Love Irresistibly by Julie James
Series: FBI/US Attorney #4
Published by Berkley/NAL Publishing Group on April 2, 2013
Genres: Contemporary, Romance
Buy at Amazon •
HE’S USED TO GETTING WHAT HE WANTS...
A former football star and one of Chicago’s top prosecutors, Assistant U.S. Attorney Cade Morgan will do anything to nail a corrupt state senator, which means he needs Brooke Parker’s help. As general counsel for a restaurant company, she can get a bug to the senator’s table at one of her five-star restaurants so the FBI can eavesdrop on him. All Cade has to do is convince Brooke to cooperate—and he’s not afraid to use a little charm, or the power of his office, to do just that.
AND WHAT HE WANTS IS HER.
A savvy businesswoman, Brooke knows she needs to play ball with the U.S. Attorney’s office—even if it means working with Cade. No doubt there’s a sizzling attraction beneath all their sarcastic quips, but Brooke is determined to keep things casual. Cade agrees—until a surprising turn of events throws his life into turmoil, and he realizes that he wants more than just a good time from the one woman with whom he could fall terrifyingly, irresistibly in love . . .
The final read in my Julie James glomming.
So. Now that I have read all the books in the FBI/US Attorney series, I can say that I found this book to be…one of the more boring of the group. It’s not really memorable so I had to go read the blurb to remind myself of who, what, when, where and how. O_o

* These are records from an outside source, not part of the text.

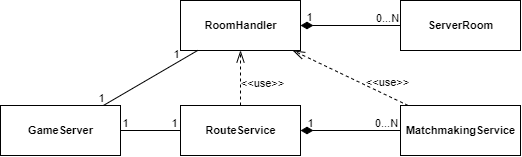
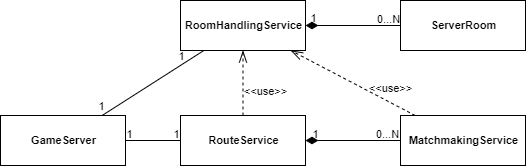
Modified doc to describe RoomHandlingService instead of RoomHandler

diff --git a/doc/report/3-systemArchitecture.tex b/doc/report/3-systemArchitecture.tex
@@ -49,10 +49,10 @@ The GameServer is the main component of the architecture. It is the one that lis
 
 A developer will mostly use the server module of the library working with the interface that this component exposes.
 
-As shown in figure \ref{fig:server_classes} it is connected with two other classes that are the RouteService and the RoomHandler.
+As shown in figure \ref{fig:server_classes} it is connected with two other classes that are the RouteService and the RoomHandlingService.
 
 \bigskip
-\textit{RoomHandler}
+\textit{RoomHandlingService}
 \\
 As the name suggests, the RoomHandler is the component used to manage rooms. It is meant to: 
 \begin{itemize}
@@ -86,8 +86,9 @@ TODO
 \section{Client-Server Interaction}
 The requirements analysis led to the definition of three types of interaction between client and server:
 \begin{enumerate}
-	\item Request-Reponse \\
-	This interaction takes place in those situations where the client makes a request to the server and wait for a specific response: for example getting the list of all joinable rooms. We decided to handle this kind of requests defining a REST protocol as shown in table \ref{table:server_routes}.
+	\item Client to GameServer \\
+	This interaction takes place in those situations where the client makes a request to the server and waits for a specific response: for example getting the list of all joinable rooms. We decided to handle this kind of requests defining a REST protocol as shown in table
+	 \ref{table:server_routes}.
 	\begin{table}[]
 		\begin{tabular}{p{2cm}p{4cm}p{2cm}p{5.5cm}}
 			\textbf{Http Method} & \textbf{Path}	  & \textbf{Payload}  & \textbf{Result}                                                            		\\\\
@@ -100,7 +101,7 @@ The requirements analysis led to the definition of three types of interaction be
 		\end{tabular}
 		\caption{\label{table:server_routes} \textit{Server REST protocol for request-response interaction}}
 	\end{table}
-	\item  Client-Room communication \\
+	\item  Client to Room \\
 	In this case we are in a situation where a client wants to establish a connection with a given a room to both send and receive messages from it. The request-response pattern doesn't work here because now the communication channel must be full-duplex: the server can send data to the client even without a specific client request (for example if the room broadcasts a message to all connected clients).
 	
 	The chosen solution here is the webosckets protocol since it provides the exact described behavior. Specifically, when a client wants to interact with a room, a websocket between that client and the server is created; the messages that the client sends through the socket are redirected to the room and the messages that the room wants to send to that client are forwarded through the socket. 
@@ -109,7 +110,7 @@ The requirements analysis led to the definition of three types of interaction be
 	In order to identify this different kind of messages we decided to define a communication protocol that is used for messages in the websocket.
 	
 	
-	\item Client-Matchmaking communication \\
+	\item Client to Matchmaking \\
 	The last type of interaction is the one that takes place when a client wants to join the matchmaking queue for a given type of room. In this case the client asks the server to be added to the queue and waits to be grouped with other clients. We have decided to use websockets here too since when the client sends the request, the server response is not immediate. The communication must be kept open until the matchmaking service doesn't create the group of client to start the match. Only then the server can respond to the client with a message that contains the information to join the room that will host the game.
 \end{enumerate}
 

diff --git a/doc/report/4-detailedDesign.tex b/doc/report/4-detailedDesign.tex
@@ -42,9 +42,9 @@ Class diagram in figure \ref{fig:server_class_diagram} describes in detail the s
 
 The \texttt{GameServer} class is the facade interface that is exposed to the developer. It internally creates a \texttt{ServerActor} that is the entity that acts as the real server listening for clients requests. This actor creates a \texttt{RouteService} object that is used to know which routes to use and how to handle requests; it also allows to dynamically define new room types that will be used by te server. 
 
-The \texttt{ServerActor} also uses a \texttt{RoomHandler} to create and define rooms from the server. The same RoomHandler used by the RouteService.
+The \texttt{ServerActor} also uses a \texttt{RoomHandlingService} actor to create and define rooms from the server. The same actor is used by the RouteService.
 
-As we described for the server architecture in section \ref{sec:server_arch}, the purpose of the \texttt{RoomHandler} is to manage the active rooms in the applications. Specifically though it doesn't directly create rooms but instead it creates \texttt{RoomActors}: actors used as 'wrappers' for ServerRooms to avoid concurrency issues; more than one client can indeed interact with a single room at the same time, so, in order to avoid race coditions, we decided to make clients communicate with RoomActors that process messages sequentially. Each actor is in charge of notifying clients' actions to the room that is associated with.
+As we described for the server architecture in section \ref{sec:server_arch}, the purpose of the \texttt{RoomHandlingService} is to manage the active rooms in the applications. Specifically though it doesn't directly create rooms but instead it creates \texttt{RoomActors}: actors used as 'wrappers' for ServerRooms to avoid concurrency issues; more than one client can indeed interact with a single room at the same time, so, in order to avoid race coditions, we decided to make clients communicate with RoomActors that process messages sequentially. Each actor is in charge of notifying clients' actions to the room that is associated with.
 
 Each \texttt{ServerRoom} is linked to an actor and keeps track of connected clients (\texttt{Client} class in figure). Clients are uniquely identified by their id and expose a \texttt{send} method that allows to send messages to them. It is important to notice that each room has its own view of clients: the same client connected to different rooms will have a different id in each of them.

And the biggest transgression? Plot Moppet! Accck! James gave me a plot moppet in the middle of a contemporary romance series that stars career singles with no children. Along with a “forgive family anything” ending. I almost threw up in my mouth. O_O
I read Love Irresistibly at a pretty fast clip – I want to say that I read the entire book within 12 hours. I have to admit that the pace would have been quite a bit faster – 6 hours or less – if the plot moppet had not reared its ugly head.
The majority of the book focuses on the heroine, Brooke Parker and the hero, Cade Morgan’s slowly developing relationship. I felt that this part of the book was pretty great. Both characters were great to read about and I really enjoyed their interactions. As will all of the Julie James books I have read, I really got a kick out of the sassy language and spirited dialogue.
When Brooke and Cade meet, sparks fly immediately. I loved the fact that the two didn’t start as friends – it took time for them to get past their initial animosity. I really enjoy romances that allow the couple to slowly get to know each other. Brooke and Cade started by being antagonistic towards each other as they slowly became friends (then lovers). They seemed to understand each other very well (as they are both attorneys) and I enjoyed watching them juggle a burgeoning relationship with high-powered careers.
Sadly, near the end the author decided that she would repair a broken relationship in Cade’s past. This required the use of the plot moppet and it killed the ending for me. I could see the plot moppet inspired solution a mile away and I wasn’t mistaken. If not for the BS ending I would have finished the book much earlier. I don’t know what it is with [some] authors and dealing with family. It just feels that whenever an author (especially a romance author) deals with family-related hardship – it always goes in one of two ways: a fairytale ending where all (no matter how bad) is forgiven and explained or said family (and family members) are made into caricatures of evil-incarnate. Both of these images are sooooo far from the truth. In reality, family is beautiful, wonderful, comforting and bursting with unconditional love and memories. And in reality family is dark and dirty, full of anger, resentment, abuse and the worse that humanity can offer. In other words – family is messy and complicated. Convoluted, if you will. And I get sick of the simplistic versions that we often get in [romance] books – they make me want to gag.
So. 2.5 stars rounded up to 3 stars (simply because I like Julie James). I do recommend this book – especially if you don’t have a problem with plot moppets.